Detected change data

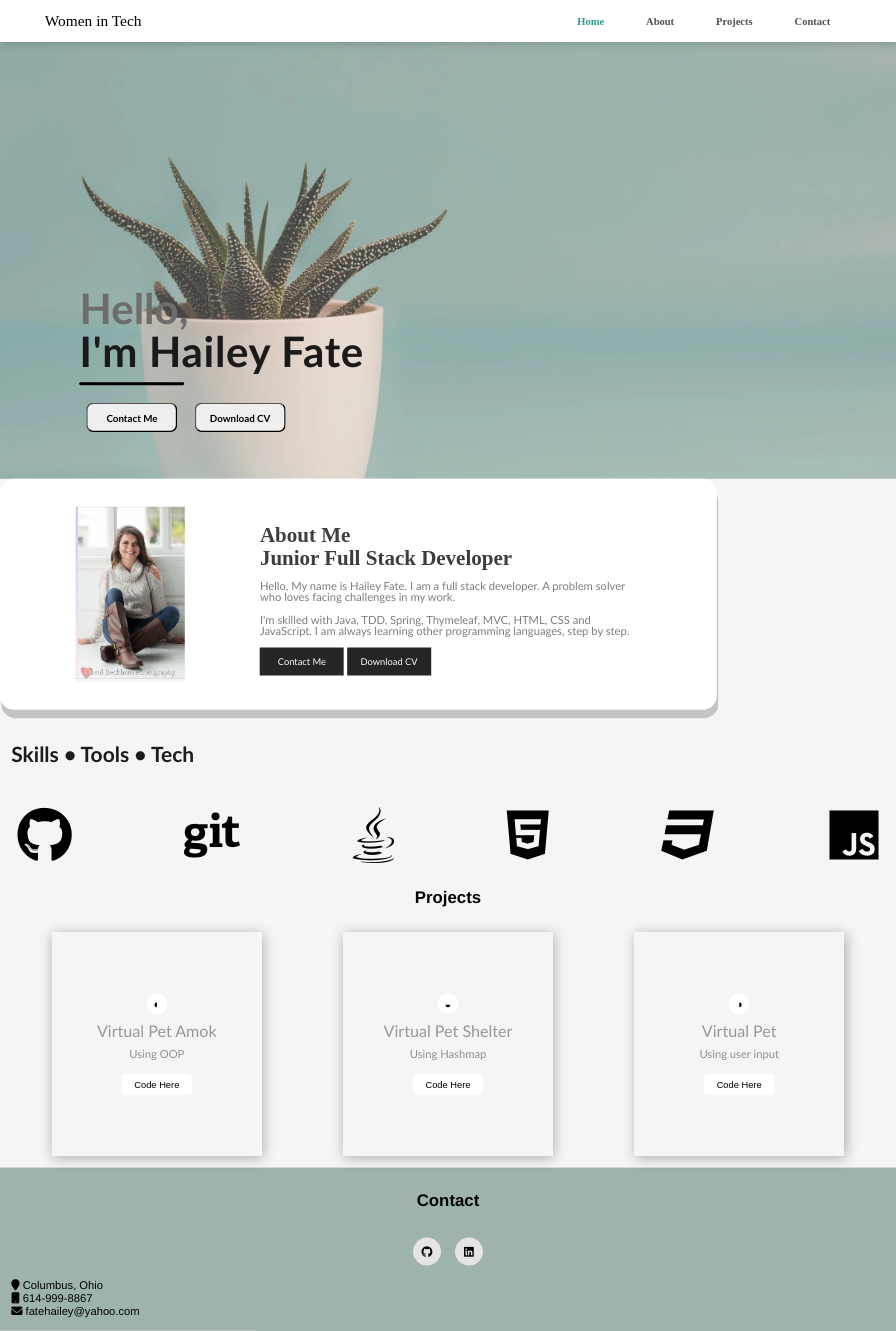
Repository: fatehailey/fatehailey.github.io
Page: index.html
These files come from the project's save history. The page is drawn as it stood at one moment and after the next save; the edit follows.
The browser window is 1280 px wide. The pictures show the whole page, at 70% of full size.
Some web libraries are served in a nearby version.

Above is the page before, as saved 2022-07-25 15:23:29.

### index.html
<!DOCTYPE html>
<html lang="en">

<head>
    <meta charset="UTF-8">
    <meta http-equiv="X-UA-Compatible" content="IE=edge">
    <meta name="viewport" content="width=device-width, initial-scale=1.0">
    <title>Professional Portfolio Website</title>
    <link rel="stylesheet" type="text/css" href="./style.css">
    <script src="https://kit.fontawesome.com/aba5373111.js" crossorigin="anonymous"></script>
</head>
<section>
    <!--------Navbar-->
    <nav>
        <header class="logo"> Women in Tech</header>
        <!--menu-->
        <ul>
            <li><a href="#" class="active">Home</a></li>
            <li><a href="#about">About</a></li>
            <li><a href="#projects">Projects</a></li>
            <li><a href="#contact-form">Contact</a></li>
        </ul>
    </nav>
    <!--text-->
    <div class="text-container">
        <p>Hello,</p>
        <p>I'm Hailey Fate</p>
        <p class="line"></p>
        <a href = "mailto: fatehailey@.com">
        <button id="contact-form">Contact Me</button></a>
        <a href="Resume -JAVA.pdf">
            <button>Download CV</button>
        </a>

    </div>
</section>
<div class="about-container">
    <!--img-->
    <img src="20638533_10207488042478732_6104525529025967976_n.jpg" />
    <!--about-me-text-->
    <div class="about-text">
        <p id="about">About Me</p>
        <p>Junior Full Stack Developer</p>
        <p>Hello, My name is Hailey Fate. I am a full stack developer. A problem solver who loves facing challenges in
            my work. </p>
        <p>I'm skilled with Java, TDD, Spring, Thymeleaf, MVC, HTML, CSS and JavaScript. I am always learning other
            programming languages, step by step.</p>
        <button id="contacts">Contact Me</button>
        <button onclick="Resume -JAVA.pdf">Download CV</button>
    </div>
</div>

<!--Project-->
<div class="skills">
    <!--text-->
    <div class="skills-text ">
        <p>Skills • Tools • Tech</p>
    </div>
    <div class="column">
        <i class="fa-brands fa-github"></i>
        <i class="fa-brands fa-git"></i>
        <i class="fa-brands fa-java"></i>
        <i class="fa-brands fa-html5"></i>
        <i class="fa-brands fa-css3"></i>
        <i class="fa-brands fa-js"></i>
    </div>
</div>
<h2 id="projects" style="text-align:center">Projects </h2>
<div class="box-container">
    <!--1------------->
    <div class="box-1">
        <span>◐</span>
        <p class="heading">Virtual Pet Amok</p>
        <p class="details">Using OOP</p>
        <a href="https://github.com/2022-April-Java-PT-Classroom/virtual-pet-amok-fatehailey">
            <button>Code Here</button>
        </a>
    </div>
    <!--2------------->
    <div class="box-2">
        <span>◒</span>
        <p class="heading">Virtual Pet Shelter</p>
        <p class="details">Using Hashmap</p>
        <a href="https://github.com/2022-April-Java-PT-Classroom/virtual-pet-shelter-fatehailey">
            <button>Code Here</button>
        </a>
    </div>
    <!--3------------->
    <div class="box-3">
        <span>◑</span>
        <p class="heading">Virtual Pet</p>
        <p class="details">Using user input</p>
        <a href="https://github.com/2022-April-Java-PT-Classroom/virtual-pet-fatehailey">
            <button>Code Here</button>
        </a>
    </div>
</div>
<footer>
    <div class="social-footer">
        <h2 id="contacts" style="text-align:center">Contact</h2>
        <div class="social-icons">
            <a href="https://github.com/fatehailey"><i class="fa-brands fa-github"></i></a>
            <a href="https://www.linkedin.com/in/haileyfate/"><i class="fa-brands fa-linkedin"></i></a>
        </div>
        <div class="place">
            <span class="fa-solid fa-location-pin"></span>
            <span class="text">Columbus, Ohio</span>
        <div class="phone">
            <span class="fa-solid fa-mobile"></span>
            <span class="text">614-999-8867</span>
        </div>
        <div class="email">
            <span class="fa-solid fa-envelope"></span>
            <span class="text">fatehailey@yahoo.com</span>
        </div>

    </div>
</footer>
</body>
</html>

### style.css

body{
    background-color: #f6f5f5;
    margin: 0;
    padding: 0px;
    font-family: 'Franklin Gothic Medium', 'Arial Narrow', Arial, sans-serif;
}
ul{
    list-style: none;
}
a{
    text-decoration: none;
}
section{
    width: 100%;
    height: 95vh;
    background-image: url('pexels-photo-1445416.webp');
    background-repeat: no-repeat;
    background-size: cover;
}
nav{
    display: flex;
    justify-content: space-between;
    align-items: center;
    height: 60px;
    background-color: #FFFFFF;
    box-shadow: 2px 2px 12px rgba(0,0,0,0.2);
    padding: 0px 5%;
}
nav ul{
    display: flex ;
}
nav ul li a{
    margin:30px;
    font-family: myraid pro regular;
    color:#505050;
    font-size: 15px;
    font-weight: 700;
}
.logo{
    font-family: RoadTest;
    color: #000000;
    font-size: 22px;
}
.active{
   font-weight:bold;
   color: #2e9e93;
}
.text-container p:nth-child(1){
    font-family: calibri;
    font-weight: bold;
    color: #6d6d6d;
    font-size: 60px;
    padding-bottom: 1rem;
}
.text-container p:nth-child(2){
    font-family: calibri;
    font-weight: bold;
    letter-spacing: 1px;
    color: #1a1a1a;
    font-size: 60px;
}
.text-container p:nth-child(3){
    font-family: myrid pro regular;
    color: #403e3e;
    font-size: 30px;
    line-height: 30px;
}
.text-container p{
    line-height: 0px;
    margin: 45px 0px 25px;
}
.line{
    width: 150px;
    height: 4px;
    background: #000000;
    margin: 10px auto;
    border-radius: 5px;
}
.text-container{
    position: absolute;
    left: 13%;
    top:42%;
    transform: translate(-13%, 42%);
}
.text-container button{
    width:130px;
    height: 42px;
    border-radius: 10px;
    font-family: calibri;
    font-weight: bold;
    font-size: 14px;
    outline:none;
    margin:0px 10px;
}
.abtme{
    border:2px solid #373636;
    color: #373636;
}
.down-cv{
    background-color: #0b0b0b;
    color: #FFFFFF;
    border: none;
}
button:active{
    transform:scale(1.1);
}

.about-container{
    width: 80%;
    height:330px;
    background-color: #ffffff;
    border-radius: 20px;
    box-shadow: 2px 12px rgba(0,0,0,0.2);
    display:flex;
    position: relative;
    justify-content: space-evenly;
    align-items: center;
}
.about-container img{
    height: 250px;
    margin-left: 5px;
}

.about-text{
    width: 550px;
    margin-left: 5px;;

}
.about-text p:nth-child(1){
    color: #403e3e;
    font-family: myriad pro;
    font-weight: bold;
    font-size: 30px;
    line-height: 0px;
}
.about-text p:nth-child(2){
    color: #3e3d3d;
    font-size: 30px;
    font-family: myriad pro;
    font-weight: bold;
    line-height: 5px;
}
.about-text p:nth-child(3),
.about-text p:nth-child(4){
    color: #7e7d7d;
    font-size: 20pxpx;
    font-family: calibri;
    line-height: 16px;
}
.about-text button{
    width:120px;
    height:40px;
    color: #FFFFFF;
    outline: none;
    border:none;
    font-family: calibri;
    background-color: #262525;
}
.skills-text p:nth-child(1){
	font-family: calibri;
	font-weight:bold;
	color:#1d1c1c;
	font-size:30px;
	line-height:0px;
}
.skills-text{
    padding-top: 2rem;
    padding-bottom: 2rem;
    padding-left: 1rem;;
	width: 500px;
    display: flex;
}
.column
{
    flex: 50%;
    padding: 15px 25px 15px;
    justify-content: space-between;
    display: flex;
    flex-flow: row wrap;
    margin-bottom: 15px;
    font-size: 5rem;
}
.column img
{
    float: left;
    width:  100px;
    height: 100px;
    object-fit: cover;
}
.box-container{
	display:flex;
	justify-content: space-around;
    padding: 1rem;
}
.box-1,.box-2,.box-3{
	width: 300px;
	height:320px;
	background-repeat: no-repeat;
	background-size: cover;
	box-shadow:2px 2px 18px rgba(0,0,0,0.3);
	align-items: center;
	justify-content: center;
	display: flex;
	flex-direction: column;
	margin: 0px 20px;
}
.box-1 span,
.box-2 span,
.box-3 span{
	width:30px;
	height:30px;
	border-radius:50%;
	background-color:#ffffff;
	display: flex;
	justify-content: center;
	align-items:center;
	font-family: calibri;
	font-weight: bold;
}
.box-1 p:nth-child(2),
.box-2 p:nth-child(2),
.box-3 p:nth-child(2){
	color:#979797;
	font-family: calibri;
	font-size: 23px;
	line-height:0px;

}
.box-1 p:nth-child(3),
.box-2 p:nth-child(3),
.box-3 p:nth-child(3){
	font-family: calibri;
	color:#8F8F8F;
	text-align:center;
	width: 230px;
	margin:0px 0px 20px 0px;

}
.box-1 button,
.box-2 button,
.box-3 button{
	width:100px;
	height:30px;
	background-color:#FFFFFF;
	border:none;
	outline: none;
	border-radius:5px;
}
footer{
    background-color: #9eb3ae;
    height: 220px;
    width: 100%;
    min-height: 5rem;
    margin: auto;
    padding-top: 1%;
}
.place{
    padding-left: 1rem;

}

.social-icons a{
    width:40px;
    height:40px;
    display: flex;
    justify-content: center;
    align-items: center;
    background-color:#e6e3e3;
    margin:20px 10px;
    border-radius:50%;
}
.social-icons{
    display: flex;
    justify-content: center;
}

.social-icons i,.social i{
    color:#000000;
}
.social-icons a:hover{
    background-color:#000000;
    box-shadow:2px 2px 12px rgba(0,0,0,0.2);
    transition:all ease 0.5s;
}
.social-icons a:hover i,
.social a:hover i{
    color:#FFFFFF;
    transition:all ease 0.5s;
}

After the next save:
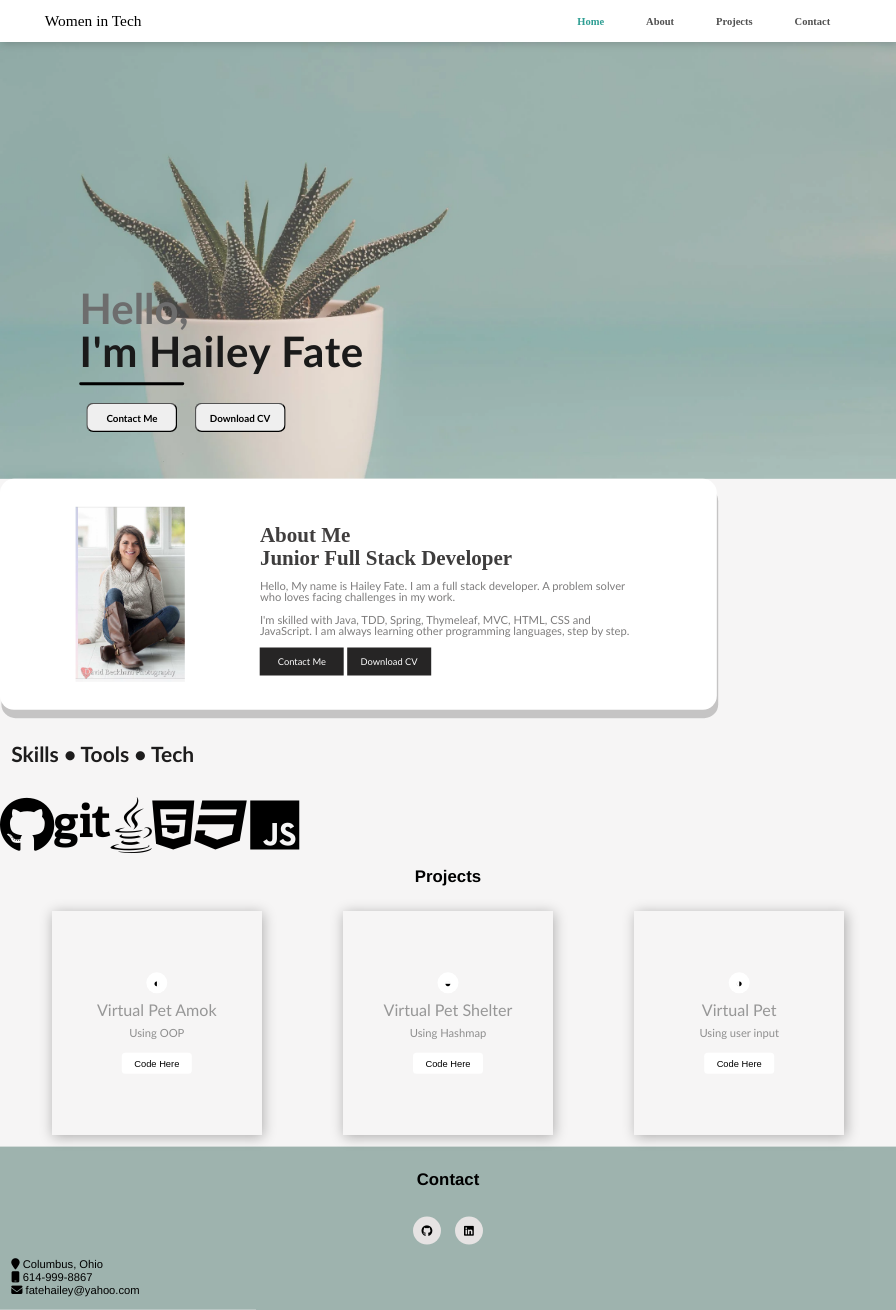
Saved 12 s later.
--- a/style.css
+++ b/style.css
@@ -174,7 +174,7 @@
 .column
 {
     flex: 50%;
-    padding: 15px 25px 15px;
+    padding-left:
     justify-content: space-between;
     display: flex;
     flex-flow: row wrap;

■ **WHAT THE EXERCISE ASKS**
Report each line above containing the string "space".

■ **OUTPUT FOR THIS EXERCISE**
    justify-content: space-between;
    justify-content: space-evenly;
    justify-content: space-between;
	justify-content: space-around;
     justify-content: space-between;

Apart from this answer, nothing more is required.